Canada loses quarter of crude output as result of wildfires

People wait at a roadblock as smoke rises from wildfires near Fort McMurray, Alberta, Canada © Chris Wattie
The massive wildfires in Canada’s oil-rich Alberta Province have resulted in a $760 million loss in oil sand production, according to a report by the economic think tank the Conference Board of Canada.

The report estimates the fire cut Canadian oil output by over one million barrels per day which represents about a quarter of Canadian output.

"These are big numbers," Kevin Birn, an analyst at IHS Energy, told the BBC, adding “the industry was already feeling the impact of a very low price environment in the first quarter of the year, with prices lower than in the rest of the world.”

He also said the oil sands firms affected were among the biggest energy companies in the world, and that they would be "pushing to get facilities up and running as soon as possible.”

The fire jumped a critical firebreak late Monday, covering 285,000 hectares. About 8,000 workers have been evacuated from the heavily forested northern part of Alberta province.

High temperatures and winds were working against firefighters and by Tuesday the uncontrolled blaze covered 355,000 hectares even though plants and trees had been removed to stop the fire spreading. The fire has destroyed a 655-room lodge for oil sands workers about 35 kilometers north of Fort McMurray in Alberta.

READ MORE: Canada wildfire curbs oil supply keeping prices stable

The reduction in crude supply caused by the Canadian wildfires and unrest in Nigeria where militants had attacked oil facilities continues to push oil prices towards $50 per barrel.

North Sea benchmark Brent was trading at $49.36 a barrel on Wednesday, which is its highest price since November.
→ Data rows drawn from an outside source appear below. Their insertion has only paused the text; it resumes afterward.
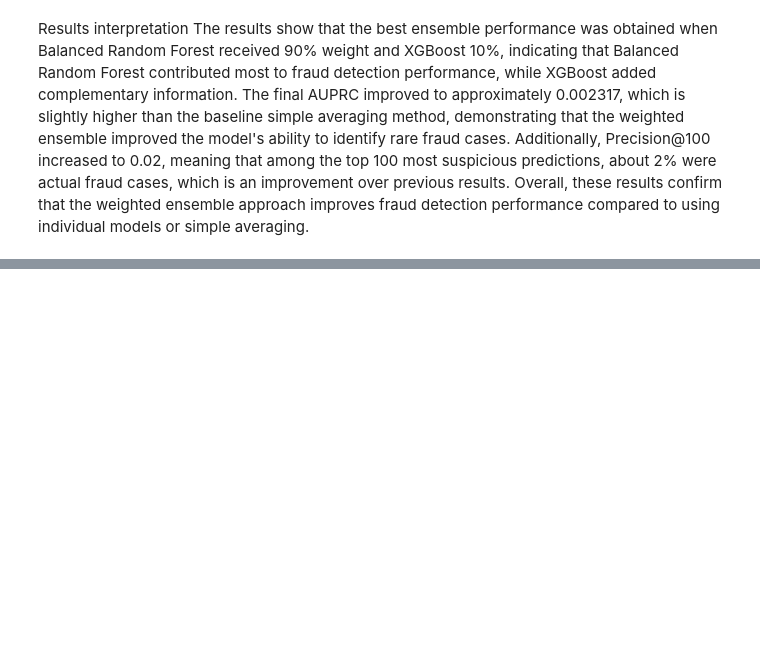
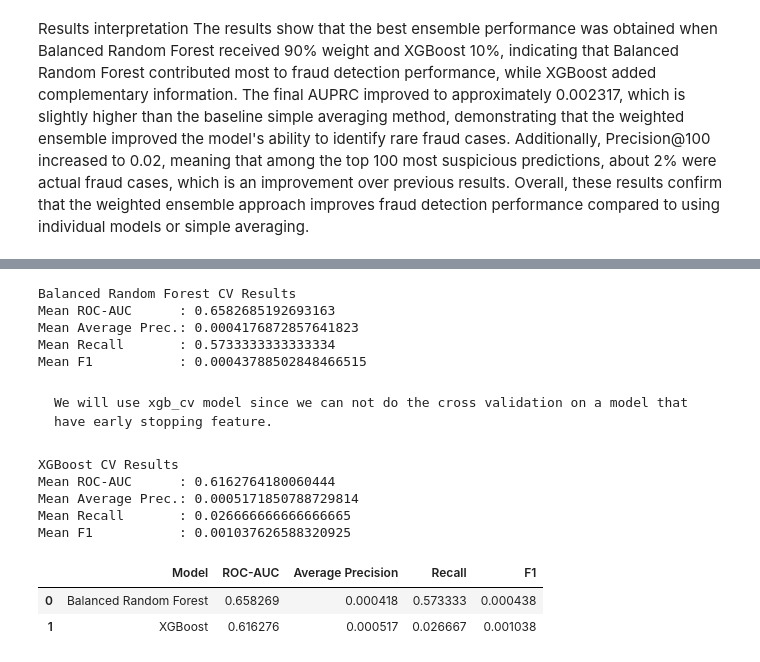
Before and after one commit to chaza4004/provider-fraud-risk-scoring, a Jupyter notebook: src/train_model.ipynb, the cells around one changed output, grey strips where cells are left out. Drawn from its saved outputs; the diff is of its cells as text; code cells hidden in the pictures; blank space fills up the shorter version.

```diff
--- a/src/train_model.ipynb
+++ b/src/train_model.ipynb
@@ -1030,0 +995,7 @@ The results show that the best ensemble performance was obtained when Balanced R
+# %%
+scoring = {
+    "roc_auc": "roc_auc",
+    "avg_precision": "average_precision",
+    "recall": make_scorer(recall_score),
+    "f1": make_scorer(f1_score)
+}
@@ -1030,0 +1004,22 @@ The results show that the best ensemble performance was obtained when Balanced R
+# %%
+cv_results_brf = cross_validate(
+    brf_model,
+    X_train,
+    y_train,
+    cv=cv,
+    scoring=scoring,
+    n_jobs=-1,
+    return_train_score=False
+)
+
+print("Balanced Random Forest CV Results")
+print("Mean ROC-AUC      :", np.mean(cv_results_brf["test_roc_auc"]))
+print("Mean Average Prec.:", np.mean(cv_results_brf["test_avg_precision"]))
+print("Mean Recall       :", np.mean(cv_results_brf["test_recall"]))
+print("Mean F1           :", np.mean(cv_results_brf["test_f1"]))
+# %% [output]
+Balanced Random Forest CV Results
+Mean ROC-AUC      : 0.6582685192693163
+Mean Average Prec.: 0.0004176872857641823
+Mean Recall       : 0.5733333333333334
+Mean F1           : 0.00043788502848466515
@@ -1030,0 +1040,50 @@ The results show that the best ensemble performance was obtained when Balanced R
+# %% [markdown]
+    We will use xgb_cv model since we can not do the cross validation on a model that have early stopping feature.
+# %%
+cv_results_xgb = cross_validate(
+    xgb_cv,
+    X_train,
+    y_train,
+    cv=cv,
+    scoring=scoring,
+    n_jobs=-1,
+    return_train_score=False
+)
+
+print("XGBoost CV Results")
+print("Mean ROC-AUC      :", np.mean(cv_results_xgb["test_roc_auc"]))
+print("Mean Average Prec.:", np.mean(cv_results_xgb["test_avg_precision"]))
+print("Mean Recall       :", np.mean(cv_results_xgb["test_recall"]))
+print("Mean F1           :", np.mean(cv_results_xgb["test_f1"]))
+# %% [output]
+XGBoost CV Results
+Mean ROC-AUC      : 0.6162764180060444
+Mean Average Prec.: 0.0005171850788729814
+Mean Recall       : 0.026666666666666665
+Mean F1           : 0.001037626588320925
+# %%
+cv_summary = pd.DataFrame({
+    "Model": ["Balanced Random Forest", "XGBoost"],
+    "ROC-AUC": [
+        np.mean(cv_results_brf["test_roc_auc"]),
+        np.mean(cv_results_xgb["test_roc_auc"])
+    ],
+    "Average Precision": [
+        np.mean(cv_results_brf["test_avg_precision"]),
+        np.mean(cv_results_xgb["test_avg_precision"])
+    ],
+    "Recall": [
+        np.mean(cv_results_brf["test_recall"]),
+        np.mean(cv_results_xgb["test_recall"])
+    ],
+    "F1": [
+        np.mean(cv_results_brf["test_f1"]),
+        np.mean(cv_results_xgb["test_f1"])
+    ]
+})
+
+cv_summary
+# %% [output]
+|  | Model | ROC-AUC | Average Precision | Recall | F1 |
+| 0 | Balanced Random Forest | 0.658269 | 0.000418 | 0.573333 | 0.000438 |
+| 1 | XGBoost | 0.616276 | 0.000517 | 0.026667 | 0.001038 |
```
Also changed, not shown: parts of 40 cells of this notebook.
US West Texas Intermediate (WTI) crude reached a seven-month high of $48.55 per barrel.